Welcome to Going Bionic, #191. For those of you who celebrate Christmas, I hope you’re having a wonderful Christmas Eve, and I hope you score a sleigh filled of presents under your tree tomorrow morning. Of course, I’d like to wish everyone else my warmest Season’s Greetings. Happy Hanukkah, Happy Kwanza, Feliz Navidad, and Happy Holidays to all!
Today we’re going to look back at your bionic 2013, and help you prepare for the New Year. Thus, without further ado, here are five things you can (and should), before the year ends.
Celebrate Your Wins And Examine Your Losses
By celebrating your wins, I mean finishing a screenplay, editing a film, landing a notable attachment, getting a piece of financing, or even shedding yourself of a bad situation. You need to allow yourself to enjoy your progress, and not get tied up in downplaying it if your end goal isn’t reached yet. Trust me, your career is a marathon, not a sprint, and just like marathons, it’s how you finish that counts; not how you start.
As for examining your losses, it’s good to examine your tactics and financial choices that didn’t work. Look to see if you can identify a pattern that emerges from how your choices were made during your flops, versus what you did differently during situations you deemed to be successful during 2013. If you look closely, you will find a trend in both your successes and failures, and more importantly, you’ll know what to avoid.
Don’t Be Afraid To Fail
It truly amazes me how many filmmakers arrest their own career progression because they’re afraid to fail. Whether it’s hesitating to contact the representation for some A list actor you want, calling that agent or producer that could change your tax bracket overnight, or having coffee with your mega-rich family friend, who just may finance your first film, many filmmakers are hesitant to dive into the deep end of their career pool to see what happens.
The funny this is, failing is the single most important element of success. Without failing, you won’t know how to succeed, or how to handle your success. Thus, instead of running away from situations where you could fail, you should run toward them and embrace the opportunity you’ve been given. Remember, it’s always better to have tried and failed, rather than to have never tried. This is because failing gives you an opportunity to correct your mistakes in the future, while there is no future in never having tried to do something great.
Give Yourself Quarterly Goals For 2014
Make your goals hard to reach, because if you make them low hanging fruit, you will be doing yourself a disservice. Set out quarterly benchmarks of where you want to be every three months during 2014, and then push yourself mightily to reach them. Should you not reach your quarterly or annual goals in 2014, don’t fear, because if you push yourself daily, you will be a lot closer to your goals than you will be away from them.
Make Yourself Do Monthly Assessments In 2014
As you push yourself toward your quarterly goals in 2014, make sure you give yourself monthly assessments. Assess your commitment to your goal, including the time you spent, and the effort you gave. Of course, nobody can be giving 110% for all 365 days of 2014, but as long as you keep your eyes on the prize, you will keep moving forward.
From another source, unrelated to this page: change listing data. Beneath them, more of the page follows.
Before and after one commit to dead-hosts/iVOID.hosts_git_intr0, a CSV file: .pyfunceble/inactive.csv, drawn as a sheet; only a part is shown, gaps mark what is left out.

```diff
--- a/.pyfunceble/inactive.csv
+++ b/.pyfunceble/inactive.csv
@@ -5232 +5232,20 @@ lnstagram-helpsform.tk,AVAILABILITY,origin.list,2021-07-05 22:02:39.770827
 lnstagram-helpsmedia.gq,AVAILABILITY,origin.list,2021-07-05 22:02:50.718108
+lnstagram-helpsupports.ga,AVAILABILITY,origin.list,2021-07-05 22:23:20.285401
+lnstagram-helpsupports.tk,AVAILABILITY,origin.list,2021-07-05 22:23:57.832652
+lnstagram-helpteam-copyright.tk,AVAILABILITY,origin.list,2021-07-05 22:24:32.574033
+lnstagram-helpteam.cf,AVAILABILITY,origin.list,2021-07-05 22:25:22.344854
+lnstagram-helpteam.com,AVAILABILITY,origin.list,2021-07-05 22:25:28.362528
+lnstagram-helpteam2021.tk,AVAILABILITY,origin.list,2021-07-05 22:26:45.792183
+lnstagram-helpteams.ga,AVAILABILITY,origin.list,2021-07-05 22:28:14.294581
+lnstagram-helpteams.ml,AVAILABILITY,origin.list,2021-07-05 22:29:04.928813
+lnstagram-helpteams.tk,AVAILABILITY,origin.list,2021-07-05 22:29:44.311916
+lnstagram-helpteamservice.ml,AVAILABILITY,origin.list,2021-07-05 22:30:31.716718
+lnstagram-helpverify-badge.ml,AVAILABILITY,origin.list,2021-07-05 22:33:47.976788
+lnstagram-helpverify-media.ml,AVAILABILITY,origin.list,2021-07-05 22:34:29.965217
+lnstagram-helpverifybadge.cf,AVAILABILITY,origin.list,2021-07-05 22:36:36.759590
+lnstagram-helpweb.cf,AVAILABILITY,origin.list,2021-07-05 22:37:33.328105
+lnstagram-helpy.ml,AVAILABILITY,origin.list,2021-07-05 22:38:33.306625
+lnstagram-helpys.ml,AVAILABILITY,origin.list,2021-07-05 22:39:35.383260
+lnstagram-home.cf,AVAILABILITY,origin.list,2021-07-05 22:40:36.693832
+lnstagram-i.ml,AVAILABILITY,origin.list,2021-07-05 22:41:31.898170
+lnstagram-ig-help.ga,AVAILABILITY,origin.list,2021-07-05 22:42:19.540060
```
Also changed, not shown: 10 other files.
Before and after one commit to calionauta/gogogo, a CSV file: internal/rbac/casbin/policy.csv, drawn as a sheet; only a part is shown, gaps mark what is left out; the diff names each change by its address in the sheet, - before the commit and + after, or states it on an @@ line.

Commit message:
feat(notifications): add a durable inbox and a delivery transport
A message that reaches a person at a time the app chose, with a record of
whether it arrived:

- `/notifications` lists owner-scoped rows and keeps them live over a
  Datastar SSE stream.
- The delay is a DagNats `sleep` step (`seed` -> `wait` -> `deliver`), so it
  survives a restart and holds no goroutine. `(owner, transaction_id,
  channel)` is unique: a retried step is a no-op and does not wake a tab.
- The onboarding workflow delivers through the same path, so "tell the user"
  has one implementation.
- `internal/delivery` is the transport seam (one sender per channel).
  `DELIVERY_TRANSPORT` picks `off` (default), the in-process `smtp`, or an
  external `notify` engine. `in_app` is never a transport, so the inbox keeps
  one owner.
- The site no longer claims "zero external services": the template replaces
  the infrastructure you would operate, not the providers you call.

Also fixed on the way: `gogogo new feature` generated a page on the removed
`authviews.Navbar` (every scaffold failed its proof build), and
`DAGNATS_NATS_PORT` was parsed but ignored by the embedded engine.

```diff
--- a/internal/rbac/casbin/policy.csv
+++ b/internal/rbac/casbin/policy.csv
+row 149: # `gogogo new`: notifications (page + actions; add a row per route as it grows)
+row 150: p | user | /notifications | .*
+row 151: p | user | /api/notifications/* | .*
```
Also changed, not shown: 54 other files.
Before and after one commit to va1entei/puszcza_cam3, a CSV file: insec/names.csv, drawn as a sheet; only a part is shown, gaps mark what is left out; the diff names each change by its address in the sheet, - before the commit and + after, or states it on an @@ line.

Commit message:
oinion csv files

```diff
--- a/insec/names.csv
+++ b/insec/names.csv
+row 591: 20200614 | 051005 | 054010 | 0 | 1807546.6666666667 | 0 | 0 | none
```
Use Your Birthday As A Benchmark For Your 2014 Goals
For those of you with January birthdays like me, you’d better get on your goals ASAP! In all seriousness, it’s always good to use your birthday as a deadline of when you should get something accomplished. To keep things interesting, make your birthday goal the hardest one to reach. If you nail it by your birthday, you’ll give yourself one hell of a birthday gift.
Remember, giving yourself birthday deadlines, quarterly goals and monthly assessments are merely tactics to keep you on track toward your 2014 goals. What they are not are tests to judge your abilities or acumen in the film industry. So, while you should push yourself toward getting what you truly want, you should never punish yourself for not obtaining your goals.
Okay, filmmakers. That’s what I have for you on Christmas Eve. Now I got to go convince my two-year old twin daughters Zoe and Lena to go to sleep, so Santa Claus can plop down the chimney and bring them a mountain of gifts. Of course, getting two-year olds to sleep on Christmas Eve may prove to be more difficult than obtaining motion picture financing for an independent feature film with no sellable stars, but hey, I have to try, right? As always, I thank you once again for lending me your eyes, and I would be honored to borrow them next Tuesday on New Year’s Eve. Until then, I hope you have a wonderful week, filled with good times and lasting memories.
I can be followed on Twitter @Lonelyseal.